> Task statement
Exact copies of all the lines below are required.

(Detected change data)
---+---

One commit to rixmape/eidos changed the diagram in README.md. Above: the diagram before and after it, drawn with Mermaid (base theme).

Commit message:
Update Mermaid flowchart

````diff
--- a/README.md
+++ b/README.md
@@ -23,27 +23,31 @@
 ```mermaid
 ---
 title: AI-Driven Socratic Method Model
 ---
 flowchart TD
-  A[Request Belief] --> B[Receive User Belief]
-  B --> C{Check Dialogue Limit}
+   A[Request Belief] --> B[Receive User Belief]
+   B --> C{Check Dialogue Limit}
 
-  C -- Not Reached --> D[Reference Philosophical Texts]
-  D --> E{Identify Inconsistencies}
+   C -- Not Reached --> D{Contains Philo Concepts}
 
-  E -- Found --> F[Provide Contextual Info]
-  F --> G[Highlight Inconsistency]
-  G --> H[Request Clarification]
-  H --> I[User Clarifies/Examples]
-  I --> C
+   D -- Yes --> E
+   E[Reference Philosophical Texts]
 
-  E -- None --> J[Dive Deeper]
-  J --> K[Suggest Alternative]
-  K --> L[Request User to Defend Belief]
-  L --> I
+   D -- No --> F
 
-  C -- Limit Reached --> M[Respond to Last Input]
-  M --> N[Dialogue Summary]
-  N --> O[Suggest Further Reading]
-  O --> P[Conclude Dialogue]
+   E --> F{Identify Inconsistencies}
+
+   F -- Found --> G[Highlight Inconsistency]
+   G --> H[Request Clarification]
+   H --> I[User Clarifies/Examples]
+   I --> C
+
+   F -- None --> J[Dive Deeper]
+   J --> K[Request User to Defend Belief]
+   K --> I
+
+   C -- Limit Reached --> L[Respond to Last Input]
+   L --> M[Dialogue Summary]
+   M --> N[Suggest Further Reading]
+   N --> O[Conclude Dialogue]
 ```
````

---+---

> Solved exercise
One commit to rixmape/eidos changed the diagram in README.md. Above: the diagram before and after it, drawn with Mermaid (base theme).

Commit message:
Update Mermaid flowchart

````diff
--- a/README.md
+++ b/README.md
@@ -23,27 +23,31 @@
 ```mermaid
 ---
 title: AI-Driven Socratic Method Model
 ---
 flowchart TD
-  A[Request Belief] --> B[Receive User Belief]
-  B --> C{Check Dialogue Limit}
+   A[Request Belief] --> B[Receive User Belief]
+   B --> C{Check Dialogue Limit}
 
-  C -- Not Reached --> D[Reference Philosophical Texts]
-  D --> E{Identify Inconsistencies}
+   C -- Not Reached --> D{Contains Philo Concepts}
 
-  E -- Found --> F[Provide Contextual Info]
-  F --> G[Highlight Inconsistency]
-  G --> H[Request Clarification]
-  H --> I[User Clarifies/Examples]
-  I --> C
+   D -- Yes --> E
+   E[Reference Philosophical Texts]
 
-  E -- None --> J[Dive Deeper]
-  J --> K[Suggest Alternative]
-  K --> L[Request User to Defend Belief]
-  L --> I
+   D -- No --> F
 
-  C -- Limit Reached --> M[Respond to Last Input]
-  M --> N[Dialogue Summary]
-  N --> O[Suggest Further Reading]
-  O --> P[Conclude Dialogue]
+   E --> F{Identify Inconsistencies}
+
+   F -- Found --> G[Highlight Inconsistency]
+   G --> H[Request Clarification]
+   H --> I[User Clarifies/Examples]
+   I --> C
+
+   F -- None --> J[Dive Deeper]
+   J --> K[Request User to Defend Belief]
+   K --> I
+
+   C -- Limit Reached --> L[Respond to Last Input]
+   L --> M[Dialogue Summary]
+   M --> N[Suggest Further Reading]
+   N --> O[Conclude Dialogue]
 ```
````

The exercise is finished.